The competitive angle of Temple of Osiris is highlighted at the end of each section, with each of the characters placed on podiums in the order of their scores. The podiums are still there when you leap off them to raid the end-of-section treasure rooms.

In terms of the moment, the there and then, dying isn't annoying in Temple of Osiris. The key is that you're able to respawn almost instantaneously with just a button tap, and it never felt like a death really broke up the flow of play. So, perhaps if you're super serious about accumulating items and giving yourself the best gear to beat Temple of Osiris, you might want to avoid griefing (unless you're just mean). For a lighter-hearted co-op session, it'll hopefully add another flavor to the game's twin-stick shooting and puzzling.

"It's something that we try to carefully balance in there," Siwiak told me. "Like shooting, that doesn't do any friendly fire damage or anything like that. But with bombs, it would be more of an exploit if I could put the bomb down and you'd be safe inside of my bomb radius, and I could just start bombing things and make a shield around you. So it made sense to go, 'Okay, bombs can damage other players, so it doesn't get exploited.' And then we added in all these rewards and economy components like gems and the score, it just started naturally turning into this co-opetition where we're still working together, but we're competing against each other too."

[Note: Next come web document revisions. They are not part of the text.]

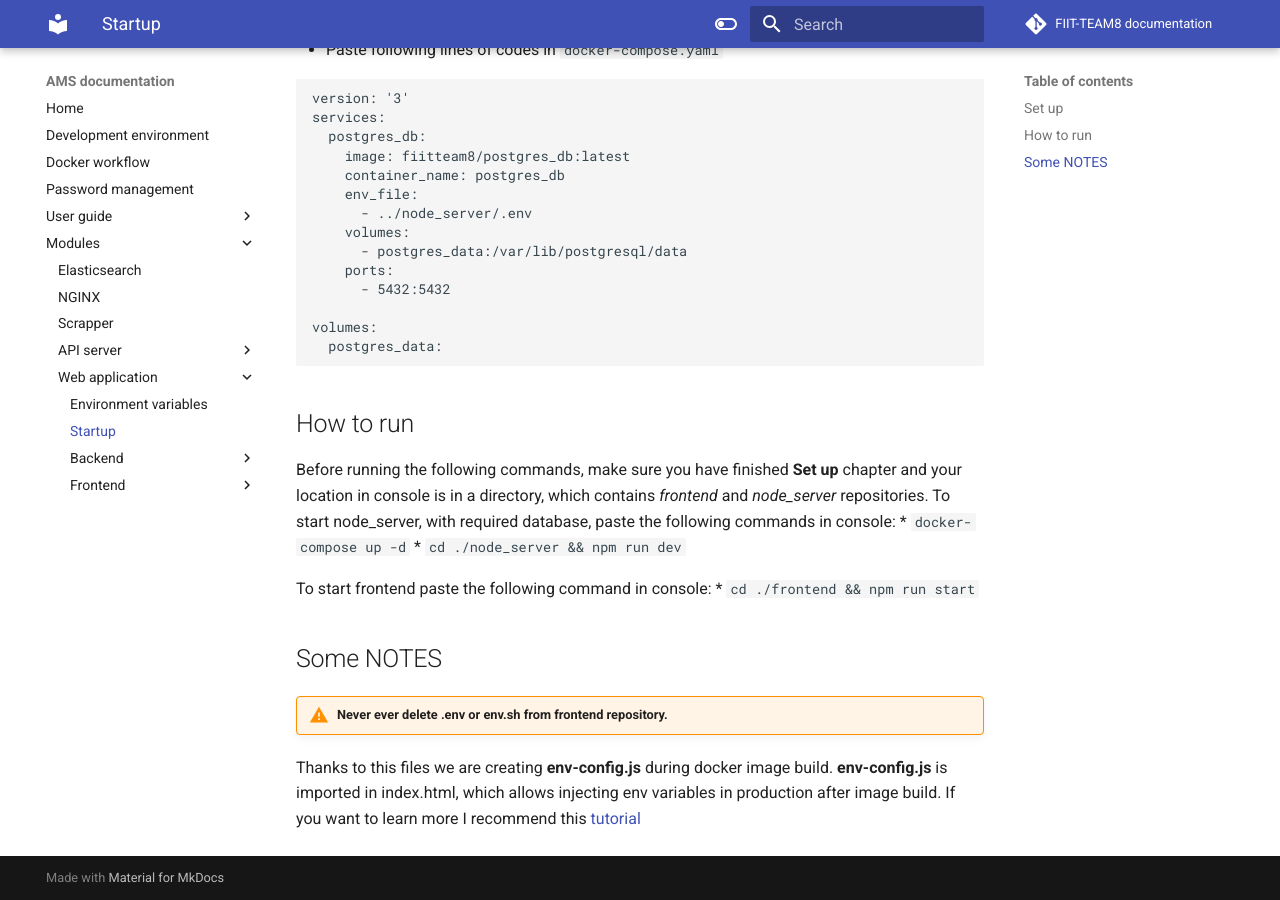
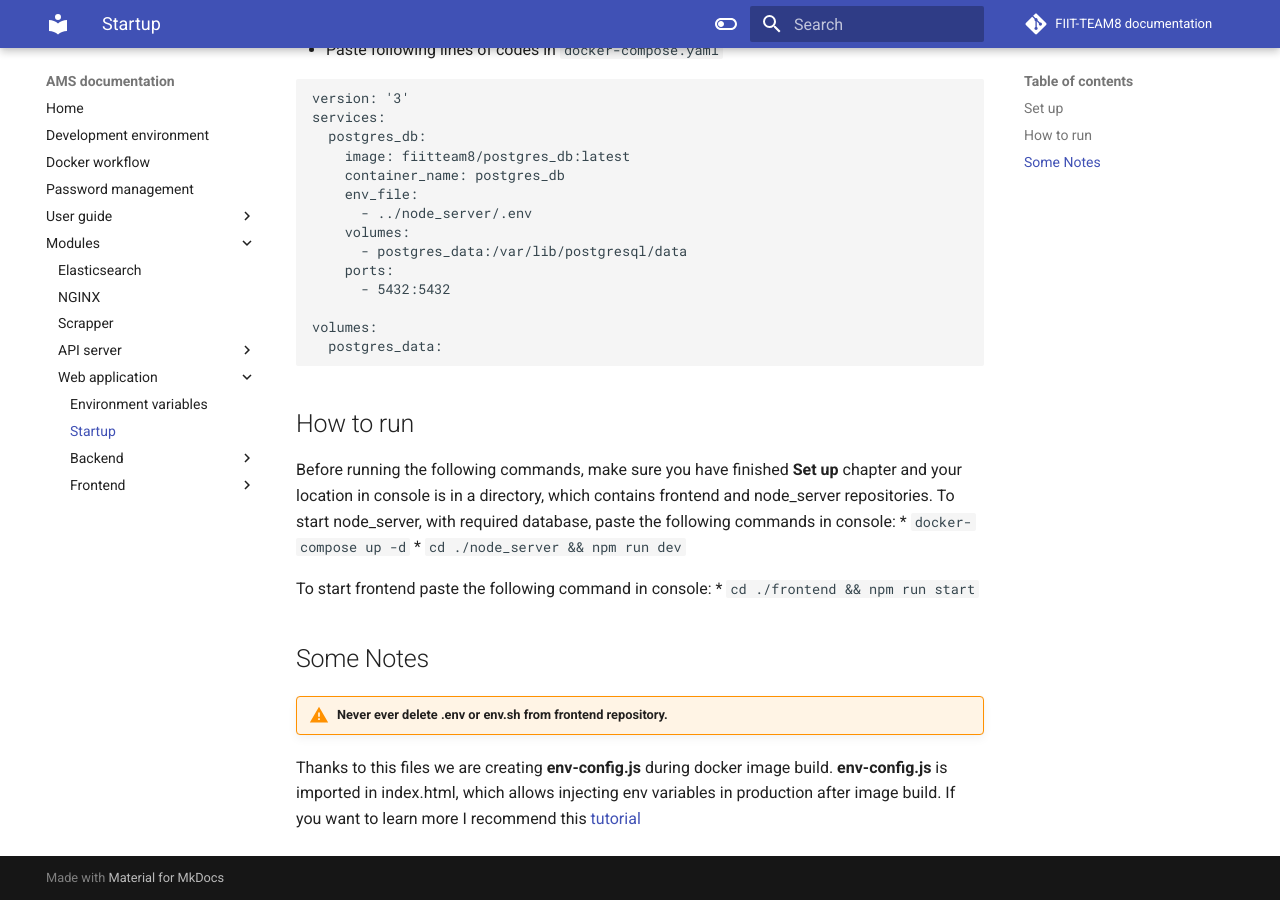
Before and after one commit to FIIT-TEAM8/team_documentation, an MkDocs documentation site: the page built from docs/modules/Web application/startup.md, in a window 1280 px wide and 900 px high, scrolled down 614 px. Built offline with MkDocs 1.6.1 and Material for MkDocs 9.7.7, drawn with Linux system fonts in a browser that asks for light colours; comment, search, counter and statistics services are not loaded.

```diff
--- a/docs/modules/Web application/startup.md
+++ b/docs/modules/Web application/startup.md
@@ -33,7 +33,7 @@ volumes:
 
 ## How to run
 
-Before running the following commands, make sure you have finished **Set up** chapter and your location in console is in a directory, which contains *frontend* and *node_server* repositories.
+Before running the following commands, make sure you have finished **Set up** chapter and your location in console is in a directory, which contains frontend and node_server repositories.
 To start node_server, with required database, paste the following commands in console:
 * `docker-compose up -d`
 * `cd ./node_server && npm run dev`
@@ -41,7 +41,7 @@ To start node_server, with required database, paste the following commands in co
 To start frontend paste the following command in console:
 * `cd ./frontend && npm run start`
 
-## Some NOTES
+## Some Notes
 
 !!! warning "Never ever delete **.env** or **env.sh** from frontend repository."
 
```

"Yeah, you still have to work with each other," Johnston added. "I can't progress in the game unless we work together. At the same time, once I get past that, I want to knock [Siwiak] in the spikes because it's fun."

"And obviously once it happens once, you start having that back and forth where it's like 'we'll play nice, but if you do it to me, I'm going to do it to you," Siwiak retorted.

Whether you're looking to grief or not, Temple of Osiris is still on course to let you and three friends raid some isometric tombs on Xbox One, PS4 and PC starting December 9. And yes, online as well as local co-op is still planned for launch, and you'll be able to mix and match the two, as well as play with either friends or folks you find via matchmaking. For more on what Temple of Osiris is bringing to the table, check out our E3 preview.
[Image: Square Enix]

This article was originally published on Joystiq.